“He didn’t. Nor did he mention anything about the block. I only found out when a file came downstairs to be filed, no action is taken.”
“Did he check it out?”
“No. He sent me an email to find out who owned it, but that was it. Apparently, he was representing a party who were looking to buy it, but then the deal went cold. Something else I noticed; your faithful assistant checked those details too.”
“How could you possibly know that?”
“Because she asked me for help. Your father told me that you might need some assistance, and to give it. That wasn’t the reason, by the way, the girl is a friend of a friend’s daughter. I might have encouraged her to apply for the job.”
“So, my father could spy on me?” It would be typical of him, Harry thought.
“No, so I could make sure you didn’t get into trouble.
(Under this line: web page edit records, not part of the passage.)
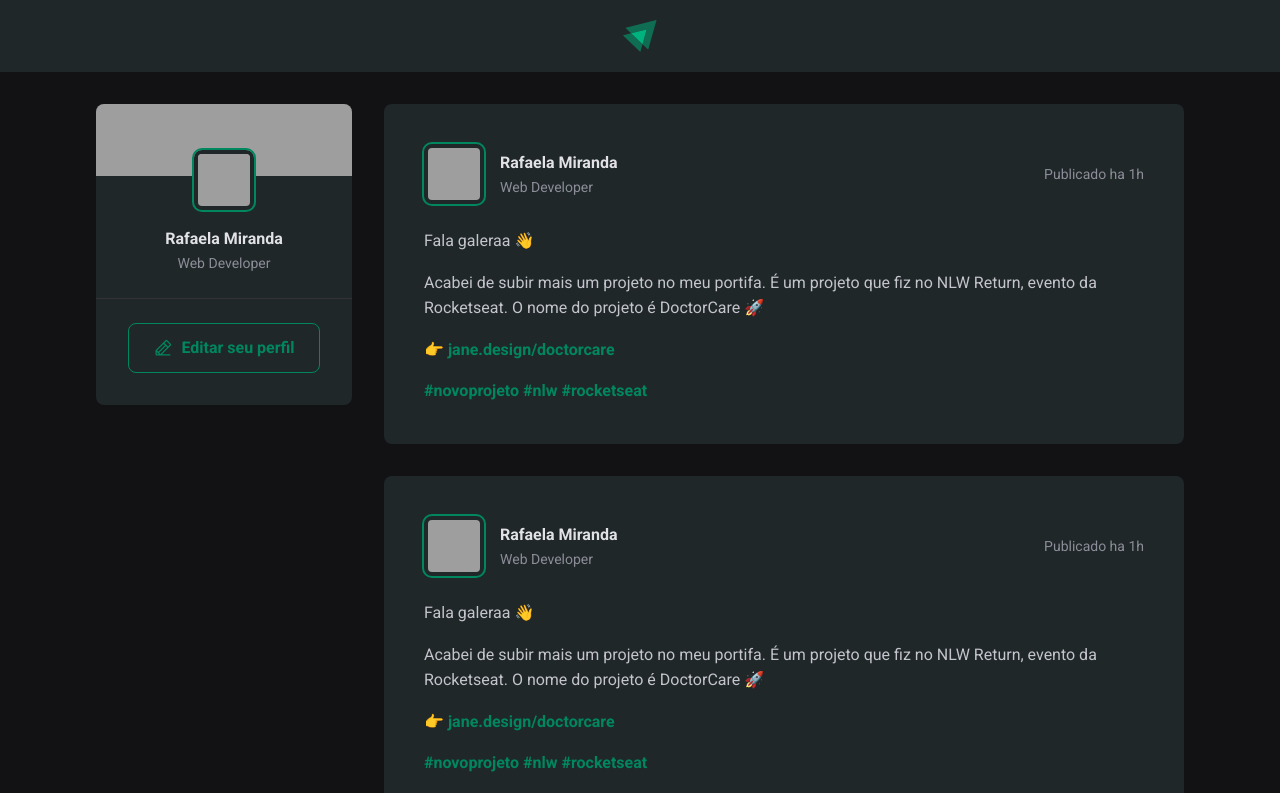
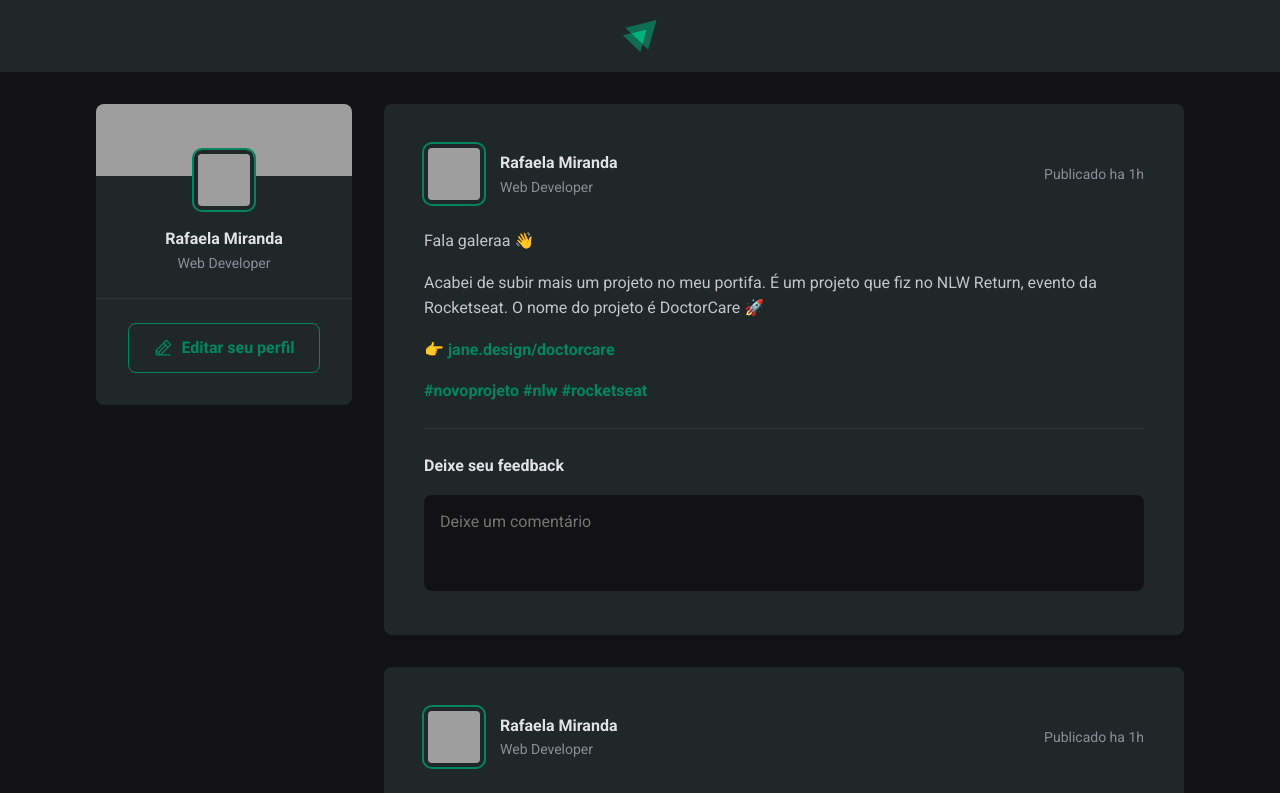
Before and after one commit to rafaelamiranda/Ignite-Feed, a React (Vite) app: page / in a window 1280 px wide. Shown: the top 793 px of the page. Built offline with nearby package versions, Linux system fonts and the light colour scheme; grey boxes are pictures that could not be loaded.

Commit message:
feat: Criação do componente de Comentário

```diff
--- a/src/components/Post.jsx
+++ b/src/components/Post.jsx
@@ -24,6 +24,18 @@
           <a href="">#rocketseat</a>
         </p>
       </div>
+
+      <form className={styles.commentForm}>
+        <strong>Deixe seu feedback</strong>
+
+        <textarea
+          placeholder="Deixe um comentário"
+        />
+
+        <footer>
+          <button type='submit'>Publicar</button>
+        </footer>
+      </form>
     </article>
   )
 }
--- a/src/components/Post.module.css
+++ b/src/components/Post.module.css
@@ -65,3 +65,54 @@
   color: var(--gray-400);
   line-height: 1.6;
 }
+
+.commentForm {
+  width: 100%;
+  margin-top: 1.5rem;
+  padding-top: 1.5rem;
+  border-top: 1px solid var(--gray-600);
+}
+
+.commentForm > strong {
+  line-height: 1.6;
+  color: var(--gray-100);
+}
+
+.commentForm textarea {
+  width: 100%;
+  background: var(--gray-900);
+  border: 0;
+  resize: none;
+  height: 6rem;
+  padding: 1rem;
+  border-radius: 8px;
+  color: var(--gray-100);
+  line-height: 1.4;
+  margin-top: 1rem;
+}
+
+.commentForm footer {
+  visibility: hidden;
+  max-height: 0;
+}
+
+.commentForm button[type="submit"] {
+  padding: 1rem 1.5rem;
+  margin-top: 1rem;
+  border-radius: 8px;
+  border: 0;
+  background: var(--green-500);
+  color: var(--white);
+  font-weight: bold;
+  cursor: pointer;
+  transition: background-color 0.1s;
+}
+
+.commentForm button[type="submit"]:hover {
+  background: var(--green-300);
+}
+
+.commentForm:focus-within footer {
+  visibility: visible;
+  max-height: none;
+}
--- a/src/global.css
+++ b/src/global.css
@@ -11,6 +11,12 @@
   --green-300: #00B37E;
   --green-500: #00875F;
 }
+
+:focus {
+  outline: transparent;
+  box-shadow: 0 0 0 2px var(--green-500);
+}
+
 * {
   margin: 0;
   padding: 0;
```
Lines whose indentation alone changed are shown as unchanged.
It seems I failed badly on that score.”
Right then Harry was annoyed with his father, and nearly made the decision to let him go off on whatever foolhardy mission he’d set himself and forget about finding him. If he didn’t want to be found, who was Harry to bring him back? And, after all the pain he’d put his mother through, he was surprised she wanted him back.
“Did you ever investigate it any further, even though he dropped it.”
“Or didn’t, as I suspect. The file he sent down has gone missing, presumably with him. In answer to your question, yes, I did, though I didn’t add it to the file. I dug further into the previous owner, one of those shell corporations that live in the Cayman Islands. On the surface, the company was not easy to trace, much less the principals behind it, but I did get one name, and it wasn’t a name I would shout out loud, or even whisper in a quiet corner, Jason Prenderville.”
Harry was not surprised. A man suspected of so many crimes that his rap sheet expended across multiple pages and was literally the No 1 hunted man in this country. The problem was, he was thought to be dead, killed by his brother Mason, who was serving about twenty life sentences for basically the same crimes his missing brother was supposed to have committed.
Even though the two ring leaders were indisposed, the sister Mandy Prenderville was allegedly running the business, but she had shielded herself behind a very thick veneer of respectability, handing over millions to charities of all types. It would be a very brave person to investigate her.
“Which is why you made sure Ellen didn’t find out about him. But it makes sense now what had happened to me, and who was behind it.”
“One brother is missing presumed dead, the other in jail, and the sister is allegedly squeaky clean. I hardly think your cop friend Sykes would go after any of them. The last one who did is still missing.”
“Could that be the reason why my father is missing?”
“It’s a possibility. But, even if he isn’t, I would implore you not to go sniffing around them. Any of them, and especially the sister. That woman is serious trouble.”
“If she’s respectable as you say…”
Alicia shook her head. “Just keep away from them.”
“And if my father is involved with them?”
“Then he’s made his bed, and there’s nothing you can do for him.”
© Charles Heath 2020